"All human biomedical research conducted in Singapore is governed by the Human Biomedical Research Act (HBRA) 2015, which mandates that any proposed human biomedical research should undergo review and be approved or exempted by an Institutional Review Board (IRB)."

NUS-IRB: Guidelines for Social, Behavioural and Educational Research (SBER)

"All research conducted by NUS staff involving the use of HUMAN subjects, tissues, or personal data must be reviewed and approved by the NUS Institutional Review Board (NUS-IRB) BEFORE they are conducted."

Types of Sensitive Data

Personal Data: Data, whether true or not, about an individual who can be identified from that data; or from that data and other information to which the organisation has or is likely to have access.

Personal data in Singapore is protected under the Personal Data Protection Act 2012 (PDPA). When sharing or publishing your research data, you should be aware of the disclosure risks stemming from the release of direct identifiers or indirect identifiers in your dataset.

Direct Identifiers

Variables containing information that can explicitly identify particular individuals or units. You are recommended to remove direct identifiers before you release your dataset.

Examples:

  • Name/ Initials
  • Mailing address
  • Phone number
  • Email address
  • Identity card
  • Social Security numbers
  • Biometric data
  • Driver's license numbers
  • Vehicle identifiers
Indirect Identifiers

Variables that can be used together or in conjunction with other information to identify particular individuals or units.

Examples:

  • Gender
  • Race/ Ethnicity
  • Birth year or age
  • Place of birth
  • Rare disease or treatment
  • Occupation
  • Annual income
  • Postal code

Proprietary Data: Data, including any and all Intellectual Property and any rights thereof (whether registered and/or unregistered),know-how, trade secrets, whether written, oral, pictorial or in other tangible form, which gives competitive advantage to its owner. It may also include data generated or used under a restricted research funding agreement with industry partners.

Sharing Sensitive Information

According to the Publishing and Sharing Sensitive Data Guide developed by Australian National Data Service (ANDS), Researchers should pay attention to the following four important aspects from the beginning of research to share sensitive and confidential data ethically and legally:

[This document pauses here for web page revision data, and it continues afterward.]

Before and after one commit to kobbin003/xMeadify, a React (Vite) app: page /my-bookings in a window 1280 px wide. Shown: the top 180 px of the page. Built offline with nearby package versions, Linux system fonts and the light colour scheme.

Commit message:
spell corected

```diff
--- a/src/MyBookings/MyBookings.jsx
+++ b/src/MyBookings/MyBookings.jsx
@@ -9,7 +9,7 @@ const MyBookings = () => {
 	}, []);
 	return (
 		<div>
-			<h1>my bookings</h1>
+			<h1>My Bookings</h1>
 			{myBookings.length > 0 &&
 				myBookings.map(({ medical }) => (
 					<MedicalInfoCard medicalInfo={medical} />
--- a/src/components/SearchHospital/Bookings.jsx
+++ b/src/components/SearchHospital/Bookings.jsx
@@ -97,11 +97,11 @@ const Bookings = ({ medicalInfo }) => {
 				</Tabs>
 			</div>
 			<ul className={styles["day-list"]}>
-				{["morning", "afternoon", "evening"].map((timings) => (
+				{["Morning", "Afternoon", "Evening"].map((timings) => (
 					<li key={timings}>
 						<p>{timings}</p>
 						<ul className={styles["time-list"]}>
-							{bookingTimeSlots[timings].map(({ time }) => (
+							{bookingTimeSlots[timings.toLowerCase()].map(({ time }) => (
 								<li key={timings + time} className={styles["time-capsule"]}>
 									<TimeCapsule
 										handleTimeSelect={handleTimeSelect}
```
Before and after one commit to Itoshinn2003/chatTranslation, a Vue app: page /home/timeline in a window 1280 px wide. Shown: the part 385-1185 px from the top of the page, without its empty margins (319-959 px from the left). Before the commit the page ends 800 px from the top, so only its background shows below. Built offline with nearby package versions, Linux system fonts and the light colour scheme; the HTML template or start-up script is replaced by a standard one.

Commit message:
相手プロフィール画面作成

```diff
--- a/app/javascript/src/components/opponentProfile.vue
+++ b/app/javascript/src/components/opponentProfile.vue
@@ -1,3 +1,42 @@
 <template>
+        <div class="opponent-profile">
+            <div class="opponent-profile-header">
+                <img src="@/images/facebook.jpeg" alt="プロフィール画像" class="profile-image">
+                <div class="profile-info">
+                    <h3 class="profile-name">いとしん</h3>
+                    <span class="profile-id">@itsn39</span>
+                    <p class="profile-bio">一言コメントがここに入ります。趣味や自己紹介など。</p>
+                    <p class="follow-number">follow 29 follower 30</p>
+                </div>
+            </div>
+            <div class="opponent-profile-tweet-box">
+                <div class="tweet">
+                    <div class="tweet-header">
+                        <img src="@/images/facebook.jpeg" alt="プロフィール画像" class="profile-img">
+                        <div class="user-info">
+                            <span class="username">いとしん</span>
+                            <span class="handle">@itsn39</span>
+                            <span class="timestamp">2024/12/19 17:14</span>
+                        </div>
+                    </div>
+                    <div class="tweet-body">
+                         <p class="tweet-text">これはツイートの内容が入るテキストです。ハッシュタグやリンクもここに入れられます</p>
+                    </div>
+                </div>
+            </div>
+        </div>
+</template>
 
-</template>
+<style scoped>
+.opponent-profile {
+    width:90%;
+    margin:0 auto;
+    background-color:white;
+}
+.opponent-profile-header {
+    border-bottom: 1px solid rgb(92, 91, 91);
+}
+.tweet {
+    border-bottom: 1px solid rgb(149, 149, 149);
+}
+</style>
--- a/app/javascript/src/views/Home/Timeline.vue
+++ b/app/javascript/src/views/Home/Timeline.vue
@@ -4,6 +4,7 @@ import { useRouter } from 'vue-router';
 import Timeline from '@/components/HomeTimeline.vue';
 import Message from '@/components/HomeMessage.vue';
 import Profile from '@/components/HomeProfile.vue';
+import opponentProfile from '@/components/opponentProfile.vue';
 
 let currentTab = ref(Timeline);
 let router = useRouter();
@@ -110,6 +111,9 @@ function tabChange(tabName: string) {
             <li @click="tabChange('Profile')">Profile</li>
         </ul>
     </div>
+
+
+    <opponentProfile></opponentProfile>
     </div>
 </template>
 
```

  • Including provision for data sharing when gaining informed consent
  • Protecting people's identities by anonymising data where needed
  • Considering controlling access to data
  • Applying an appropriate licence

  

When and How to Publish and Share Sensitive Data - A Decision Tree

Click here to read the tips and advice provided by the Australian National Data Service (ANDS) for publishing and sharing sensitive information.